How is the banking community coming together to resolve the procurement and onboarding process for fintech startups? The answer is ‘people’.
People are at the heart of the process when it comes to solving the process of fintech startups onboarding into big banks.
Whether it’s the folks setting up and following a dream by growing an innovative fintech, the people working tirelessly to procure and onboard solutions for their customers at legacy institutions, or the industry enablers trying to set the conditions for faster compliance and conversion of exciting young companies; they’re all people with families and a mortgage, trying to make a big impact on the financial services sector.
That’s the message that comes across loud, and very clearly, from the industry experts who are navigating the obstacles associated with getting small startups into leading banks. Layla White, CEO, and founder of TechPassport is one of the people driving change and offering a better way.
With experience as a digital and innovation procurement specialist for some of the biggest banks in the world, she is uniquely placed to understand the challenges – and solutions – to getting exposure for fintech startups, and helping them clear the very necessary hurdles that large financial institutions have in place.
White’s company, TechPassport, sits in the middle of innovation by enabling big banks to find certified startups, and startups to find certified banks. Layla says that finding mutually beneficial relationships between polar opposite companies is tough. “Everybody goes into it very personally, with a lot at stake, and when things go on hold during the onboarding process, it can be hard for leaders and innovators in startups to understand.”
After all, founders are a slightly different breed. “We’re probably nuts,” White says, “but progress is only made by people who push boundaries. Survival is about those who are able to adapt but we also need to be able to protect those people; they still need to be able to pay the bills.”
It’s not only founders that TechPassport seeks to assist. At the end of the day, it’s retail customers that are demanding better service, and they want it now. They want better access to their money, better access to social mobility, and better access to products. Customers are the ones that pay the bills. If you’re cumbersome and slow, those products and organisations will lose out. “We need to innovate,” Layla says.
Someone who wholeheartedly agrees is Steve Suarez, global head of innovation for global functions at HSBC. For him, it’s also about people. Speaking in his private capacity as a member of the board of advisors at TechPassport, and with a unique perspective from inside the financial services sector more generally, Steve says it’s about identifying the blockers to people getting things done and then rebuilding the processes.

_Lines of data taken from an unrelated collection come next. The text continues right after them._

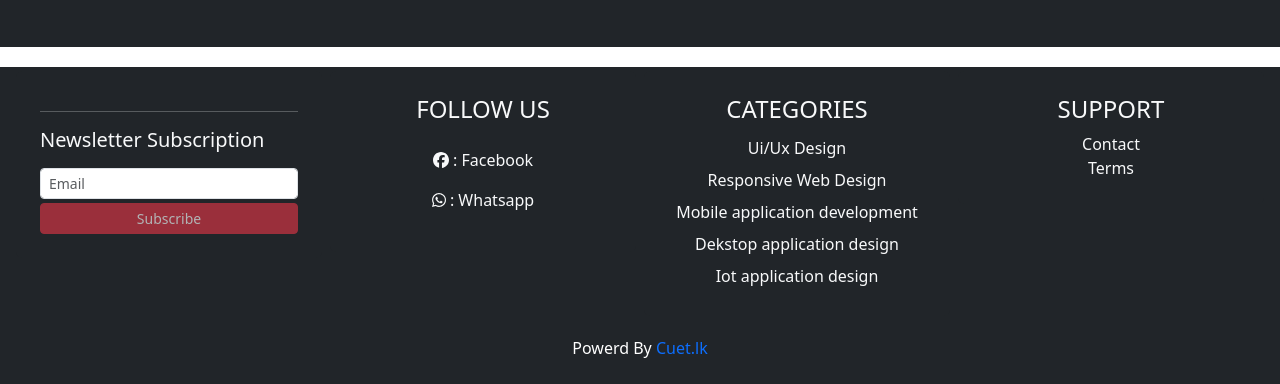
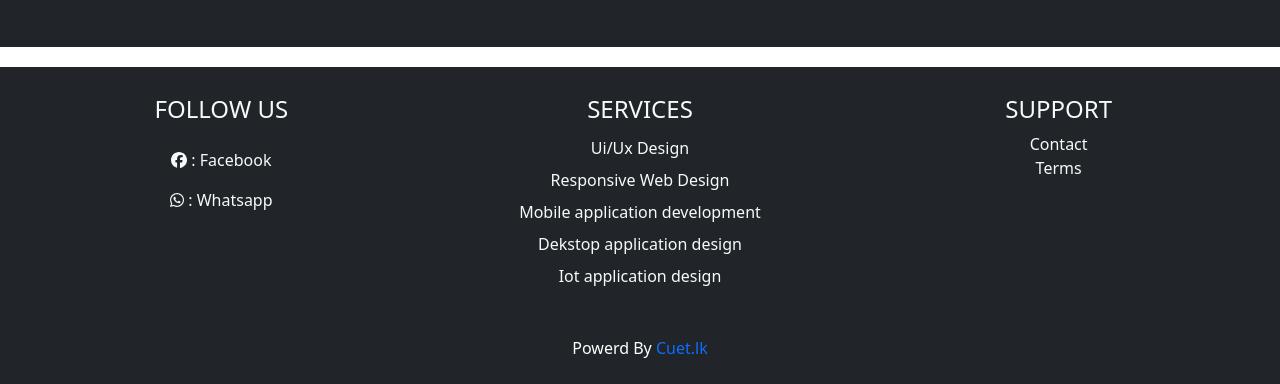
Before and after one commit to Cuetlk/Sample-website, a plain HTML site: page index.html in a window 1280 px wide. Shown: the part 2442-2826 px from the top of the page. Drawn offline with nearby package versions, Linux system fonts and the light colour scheme; a script that the page names is missing.

Commit message:
update footer.html

```diff
--- a/index.html
+++ b/index.html
@@ -5,6 +5,7 @@
     <meta name="viewport" content="width=device-width, initial-scale=1.0">
 
     <link rel="icon" href="img/title-mylogo.png" width="100%" type="image/x-icon">
+
     <link href="https://cdn.jsdelivr.net/npm/bootstrap@5.3.3/dist/css/bootstrap.min.css" rel="stylesheet" integrity="sha384-QWTKZyjpPEjISv5WaRU9OFeRpok6YctnYmDr5pNlyT2bRjXh0JMhjY6hW+ALEwIH" crossorigin="anonymous">
     <link rel="stylesheet" href="https://cdnjs.cloudflare.com/ajax/libs/font-awesome/4.7.0/css/font-awesome.min.css">
     <link rel="stylesheet" href="css/style.css">
@@ -219,7 +220,7 @@
 
                 <div class="top-footer">
                     <div class="row bg-dark">
-                        <div class="col-sm-6 col-md-3 p-1">
+                        <!-- <div class="col-sm-6 col-md-3 p-1">
                             <div class="card bg-dark border-0 text-light text-start p-4">
                                 <hr class="text-light">
                                 <h5 class="">Newsletter Subscription</h4>
@@ -230,8 +231,8 @@
                                     </form>
                                 </div>
                             </div>
-                        </div>
-                        <div class="col-sm-6 col-md-3 p-1">
+                        </div> -->
+                        <div class="col-sm-6 col-md-4 p-1">
                             <div class="card bg-dark border-0 text-light text-center p-4">
                                 <h4 class="text-uppercase">Follow Us</h4>
                                 <p class="mt-3">
@@ -252,9 +253,9 @@
 
                             </div>
                         </div>
-                        <div class="col-sm-6 col-md-3 p-1">
+                        <div class="col-sm-6 col-md-4 p-1">
                             <div class="card bg-dark border-0 text-light text-center p-4 footer-cata">
-                                <h4 class="text-uppercase text-light">CATEGORIES</h4>
+                                <h4 class="text-uppercase text-light">SERVICES</h4>
                                 <a class="text-decoration-none text-light" href="#services">Ui/Ux Design</a>
                                 <a class="text-decoration-none text-light" href="#services">Responsive Web Design</a>
                                 <a class="text-decoration-none text-light" href="#services">Mobile application development</a>
@@ -262,7 +263,7 @@
                                 <a class="text-decoration-none text-light" href="#services">Iot application design</a>
                             </div>
                         </div>
-                        <div class="col-sm-6 col-md-3 p-1">
+                        <div class="col-sm-6 col-md-4 p-1">
                             <div class="card bg-dark border-0 text-light text-center p-4">
                                 <h4 class="text-uppercase text-light">Support</h4>
                                 <a class="text-decoration-none text-light" href="#contact">Contact</a>
```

“I find that if something helps streamline processes, makes it easier, makes it cheaper, and takes excuses out of the equation; people want to use that kind of innovation, and that makes it exciting,” Steve says. It comes back to people again and people need to be able to augment their day-to-day work to be more effective.
“I don’t think you will find anybody who says, ‘Hey, I’m not going to use this new technology that’s going to make me faster and better or give me an edge. I think we can use these technologies – and teach people how to use them – and show people that they can have a positive impact on their lives and the lives of other people too, and I think that’s pretty cool.”
Via TechPassport, White and Suarez are ensuring that those at the heart of fintech startups are benefiting from industry knowledge and streamlined processes that allow them to navigate and understand the onboarding requirements for big banks.
Banks are in turn working more collaboratively with one another, and with the startups themselves, to remove blockers and aid in the germination and growth of exciting technology. This ultimately benefits customers who rely on and use financial products to improve their lives.